# [TASK ITEM]
Gather every line from the entries below that includes "designers".

[Collected data entries]
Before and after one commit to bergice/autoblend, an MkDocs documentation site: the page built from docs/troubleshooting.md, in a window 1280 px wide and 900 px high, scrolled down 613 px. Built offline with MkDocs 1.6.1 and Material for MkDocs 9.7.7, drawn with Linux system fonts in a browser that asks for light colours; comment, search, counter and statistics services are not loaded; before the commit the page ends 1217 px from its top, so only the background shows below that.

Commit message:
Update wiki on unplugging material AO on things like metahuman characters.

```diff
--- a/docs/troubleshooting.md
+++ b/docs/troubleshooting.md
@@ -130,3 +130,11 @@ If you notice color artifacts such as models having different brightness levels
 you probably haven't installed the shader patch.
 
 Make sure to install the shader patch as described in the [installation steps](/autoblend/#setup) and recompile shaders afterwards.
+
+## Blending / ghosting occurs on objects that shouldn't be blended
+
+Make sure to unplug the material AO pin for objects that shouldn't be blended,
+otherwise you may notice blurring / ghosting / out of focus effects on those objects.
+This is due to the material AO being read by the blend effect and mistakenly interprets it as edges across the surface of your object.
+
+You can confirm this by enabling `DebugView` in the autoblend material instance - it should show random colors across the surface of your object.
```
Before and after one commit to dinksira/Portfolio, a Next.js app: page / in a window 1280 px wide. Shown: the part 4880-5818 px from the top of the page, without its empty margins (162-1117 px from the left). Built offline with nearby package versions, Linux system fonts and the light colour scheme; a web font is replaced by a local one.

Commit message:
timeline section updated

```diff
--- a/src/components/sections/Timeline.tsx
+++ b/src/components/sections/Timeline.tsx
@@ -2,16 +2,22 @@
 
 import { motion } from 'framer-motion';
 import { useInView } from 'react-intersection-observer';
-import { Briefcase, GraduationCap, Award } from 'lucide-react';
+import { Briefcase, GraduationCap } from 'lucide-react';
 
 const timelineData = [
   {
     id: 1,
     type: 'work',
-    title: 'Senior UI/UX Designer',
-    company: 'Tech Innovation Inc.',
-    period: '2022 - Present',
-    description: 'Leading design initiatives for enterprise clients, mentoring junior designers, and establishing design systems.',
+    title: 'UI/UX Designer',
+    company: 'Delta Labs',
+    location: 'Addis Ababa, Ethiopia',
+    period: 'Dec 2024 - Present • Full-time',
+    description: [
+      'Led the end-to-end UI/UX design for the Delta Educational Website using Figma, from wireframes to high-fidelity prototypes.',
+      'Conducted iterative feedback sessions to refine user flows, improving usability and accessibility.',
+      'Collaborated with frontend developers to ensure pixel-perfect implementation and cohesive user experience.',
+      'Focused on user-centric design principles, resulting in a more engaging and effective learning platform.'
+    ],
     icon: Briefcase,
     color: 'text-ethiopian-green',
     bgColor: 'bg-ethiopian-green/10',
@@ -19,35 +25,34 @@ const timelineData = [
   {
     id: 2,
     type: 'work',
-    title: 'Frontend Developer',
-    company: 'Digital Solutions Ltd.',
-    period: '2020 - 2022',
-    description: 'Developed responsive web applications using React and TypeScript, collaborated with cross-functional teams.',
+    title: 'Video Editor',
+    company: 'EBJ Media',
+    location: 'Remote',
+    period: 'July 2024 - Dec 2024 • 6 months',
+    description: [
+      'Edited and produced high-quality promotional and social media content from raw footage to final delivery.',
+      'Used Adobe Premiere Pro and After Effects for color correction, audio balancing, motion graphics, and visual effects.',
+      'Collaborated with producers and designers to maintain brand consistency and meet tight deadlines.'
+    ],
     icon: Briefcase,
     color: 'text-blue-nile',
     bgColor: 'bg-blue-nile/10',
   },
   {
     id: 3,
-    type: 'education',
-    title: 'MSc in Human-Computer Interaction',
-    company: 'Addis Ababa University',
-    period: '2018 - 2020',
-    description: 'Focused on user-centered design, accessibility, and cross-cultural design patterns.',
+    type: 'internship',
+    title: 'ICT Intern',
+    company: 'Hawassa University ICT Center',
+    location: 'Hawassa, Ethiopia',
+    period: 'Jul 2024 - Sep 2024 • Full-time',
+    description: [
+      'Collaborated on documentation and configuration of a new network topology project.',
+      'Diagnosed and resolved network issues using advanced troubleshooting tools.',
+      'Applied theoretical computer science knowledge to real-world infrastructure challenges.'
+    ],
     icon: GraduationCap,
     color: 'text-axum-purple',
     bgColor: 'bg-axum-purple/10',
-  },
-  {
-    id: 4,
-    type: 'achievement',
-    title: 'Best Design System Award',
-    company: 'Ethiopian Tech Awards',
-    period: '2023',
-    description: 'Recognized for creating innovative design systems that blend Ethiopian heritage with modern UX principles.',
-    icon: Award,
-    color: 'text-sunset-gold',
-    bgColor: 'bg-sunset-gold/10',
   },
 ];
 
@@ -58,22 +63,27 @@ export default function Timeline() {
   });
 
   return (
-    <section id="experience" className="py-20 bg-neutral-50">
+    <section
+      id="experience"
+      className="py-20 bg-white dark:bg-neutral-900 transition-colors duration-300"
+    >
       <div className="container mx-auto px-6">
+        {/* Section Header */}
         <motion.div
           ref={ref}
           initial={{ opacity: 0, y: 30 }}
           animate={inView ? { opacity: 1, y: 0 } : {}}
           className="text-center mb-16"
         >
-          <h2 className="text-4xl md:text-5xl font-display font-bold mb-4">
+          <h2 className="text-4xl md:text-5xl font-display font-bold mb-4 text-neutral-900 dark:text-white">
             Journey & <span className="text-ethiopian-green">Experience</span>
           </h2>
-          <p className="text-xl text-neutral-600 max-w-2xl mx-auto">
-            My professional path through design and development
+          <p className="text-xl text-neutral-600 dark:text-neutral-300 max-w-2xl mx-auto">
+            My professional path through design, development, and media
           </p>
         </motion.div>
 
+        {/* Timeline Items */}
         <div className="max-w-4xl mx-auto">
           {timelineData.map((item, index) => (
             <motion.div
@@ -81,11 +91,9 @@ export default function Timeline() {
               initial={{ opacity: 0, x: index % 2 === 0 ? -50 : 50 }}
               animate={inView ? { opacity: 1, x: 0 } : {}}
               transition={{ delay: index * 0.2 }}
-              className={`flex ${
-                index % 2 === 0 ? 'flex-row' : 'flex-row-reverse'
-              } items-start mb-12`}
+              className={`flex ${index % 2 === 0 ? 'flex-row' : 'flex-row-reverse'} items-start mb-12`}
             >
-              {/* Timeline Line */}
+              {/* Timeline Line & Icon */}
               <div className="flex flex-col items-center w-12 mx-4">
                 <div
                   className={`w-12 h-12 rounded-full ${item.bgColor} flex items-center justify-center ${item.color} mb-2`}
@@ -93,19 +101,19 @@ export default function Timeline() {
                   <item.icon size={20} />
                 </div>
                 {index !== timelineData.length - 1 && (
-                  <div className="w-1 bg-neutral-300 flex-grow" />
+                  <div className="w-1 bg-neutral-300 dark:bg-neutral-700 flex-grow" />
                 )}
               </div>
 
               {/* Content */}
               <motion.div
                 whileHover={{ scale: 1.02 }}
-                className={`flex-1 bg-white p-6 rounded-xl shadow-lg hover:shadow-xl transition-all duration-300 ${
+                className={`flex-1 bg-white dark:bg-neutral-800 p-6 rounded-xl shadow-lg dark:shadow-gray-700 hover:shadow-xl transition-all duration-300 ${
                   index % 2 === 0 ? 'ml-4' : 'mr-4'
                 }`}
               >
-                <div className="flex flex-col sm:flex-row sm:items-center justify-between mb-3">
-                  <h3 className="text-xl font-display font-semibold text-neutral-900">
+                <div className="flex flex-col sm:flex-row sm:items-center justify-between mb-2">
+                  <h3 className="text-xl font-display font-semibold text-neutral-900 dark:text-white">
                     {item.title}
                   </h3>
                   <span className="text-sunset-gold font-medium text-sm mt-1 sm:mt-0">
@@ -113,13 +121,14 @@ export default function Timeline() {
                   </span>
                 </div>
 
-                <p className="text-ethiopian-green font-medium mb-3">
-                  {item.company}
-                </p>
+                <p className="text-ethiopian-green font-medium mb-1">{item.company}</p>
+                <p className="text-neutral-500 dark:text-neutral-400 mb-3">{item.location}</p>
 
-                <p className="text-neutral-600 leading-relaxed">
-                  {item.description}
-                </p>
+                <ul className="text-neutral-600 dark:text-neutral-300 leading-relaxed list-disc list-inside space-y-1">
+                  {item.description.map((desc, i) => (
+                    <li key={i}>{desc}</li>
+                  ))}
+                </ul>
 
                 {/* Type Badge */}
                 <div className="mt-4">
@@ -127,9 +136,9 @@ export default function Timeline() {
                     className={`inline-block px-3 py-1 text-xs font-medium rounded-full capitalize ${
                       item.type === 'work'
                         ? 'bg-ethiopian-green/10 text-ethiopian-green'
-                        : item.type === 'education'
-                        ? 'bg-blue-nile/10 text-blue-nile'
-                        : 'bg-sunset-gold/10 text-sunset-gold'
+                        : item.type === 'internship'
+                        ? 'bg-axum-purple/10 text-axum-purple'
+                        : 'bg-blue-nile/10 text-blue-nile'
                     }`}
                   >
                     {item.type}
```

# [EXPECTED ANSWER]
-    description: 'Leading design initiatives for enterprise clients, mentoring junior designers, and establishing design systems.',
+      'Collaborated with producers and designers to maintain brand consistency and meet tight deadlines.'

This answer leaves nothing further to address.